Nivinngajuliaat, or wall hangings, are brightly coloured appliqué banners featuring a distinctive embroidery style. Made using heavy woollen cloths such as duffle, stroud or felt, nivinngajuliaat depict people, animals and scenes from traditional Inuit life, capturing tales, traditions and elements of daily routines from a way of life that was rapidly disappearing.

Drawings by Jessie Oonark depicting the caribou hunt. Something she will have seen often in her younger life

As with many creators of naïve art, Jessie’s work is complex and open to interpretation. What the viewer sees depends on what they choose to read into it or even which way up it’s displayed. Its ambiguity of meaning lets its audience draw their own conclusions about what she wanted to portray. For example, "Two Fish Looking for Something to Eat" shows how ambiguous Jessie’s work can be. At first glance, it’s a depiction of a traditional fable about a cannibal fish – but if you turn it vertically, it looks completely different.

Like her parents and mother-in-law before her, Jessie was a storyteller. She wove elements of Inuit legends and oral tradition into her creations alongside scenes from everyday life. If you would like to find out more about inuit artists past and present, take a look at this website.

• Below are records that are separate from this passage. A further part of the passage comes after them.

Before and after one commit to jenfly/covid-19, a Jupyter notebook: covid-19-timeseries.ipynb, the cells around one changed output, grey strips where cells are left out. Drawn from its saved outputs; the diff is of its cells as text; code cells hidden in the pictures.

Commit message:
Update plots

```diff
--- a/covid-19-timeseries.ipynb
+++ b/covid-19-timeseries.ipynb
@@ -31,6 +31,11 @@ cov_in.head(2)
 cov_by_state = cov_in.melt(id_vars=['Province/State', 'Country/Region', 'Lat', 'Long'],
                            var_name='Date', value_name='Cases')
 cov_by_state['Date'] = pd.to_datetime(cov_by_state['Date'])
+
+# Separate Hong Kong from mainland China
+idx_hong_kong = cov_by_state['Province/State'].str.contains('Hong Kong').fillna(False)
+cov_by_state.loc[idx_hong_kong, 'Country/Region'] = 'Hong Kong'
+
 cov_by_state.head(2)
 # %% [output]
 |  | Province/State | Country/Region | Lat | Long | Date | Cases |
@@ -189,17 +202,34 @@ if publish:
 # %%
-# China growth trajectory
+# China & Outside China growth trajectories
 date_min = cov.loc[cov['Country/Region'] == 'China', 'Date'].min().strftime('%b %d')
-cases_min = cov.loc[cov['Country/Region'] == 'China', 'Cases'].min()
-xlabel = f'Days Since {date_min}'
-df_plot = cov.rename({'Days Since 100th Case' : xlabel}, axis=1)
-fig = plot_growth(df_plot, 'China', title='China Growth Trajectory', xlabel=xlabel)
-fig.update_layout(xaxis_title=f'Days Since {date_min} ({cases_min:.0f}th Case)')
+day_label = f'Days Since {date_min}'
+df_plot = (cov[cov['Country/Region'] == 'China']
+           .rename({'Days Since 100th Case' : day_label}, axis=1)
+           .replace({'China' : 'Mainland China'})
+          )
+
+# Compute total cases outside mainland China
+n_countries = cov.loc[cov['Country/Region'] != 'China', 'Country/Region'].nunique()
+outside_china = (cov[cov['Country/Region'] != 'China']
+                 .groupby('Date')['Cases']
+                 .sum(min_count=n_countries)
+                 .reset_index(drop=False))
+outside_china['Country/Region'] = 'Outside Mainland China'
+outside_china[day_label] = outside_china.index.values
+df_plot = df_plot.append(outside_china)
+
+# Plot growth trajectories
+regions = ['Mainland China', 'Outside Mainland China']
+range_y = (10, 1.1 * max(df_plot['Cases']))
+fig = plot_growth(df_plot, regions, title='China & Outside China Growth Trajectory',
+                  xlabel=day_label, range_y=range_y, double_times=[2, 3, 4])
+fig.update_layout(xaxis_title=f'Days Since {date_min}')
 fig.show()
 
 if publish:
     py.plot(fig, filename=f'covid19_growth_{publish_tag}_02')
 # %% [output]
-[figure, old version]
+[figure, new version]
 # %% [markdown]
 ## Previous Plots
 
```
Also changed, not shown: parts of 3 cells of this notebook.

Personally, I find the narratives within Jessie Oonark and the wider nivinngajuliaat art very inspiring. Not only are the pieces beautiful, but the stories within the pieces enables a deeper connection and intrigue. This is the reason why so many of my own designs start from the stories. I love the connection that it builds between the maker and their creation. For example, this is the core basis of my signature kits, The Fables which each depict on of Aesops fables. You can see examples below along with their morals.

The Horse and Rider: Advantages may be dearly bought
The Fisherman: A little thing in hand is worth more than a great thing in prospect
The Snake and The Farmer: The greatest kindness will not bind the ungrateful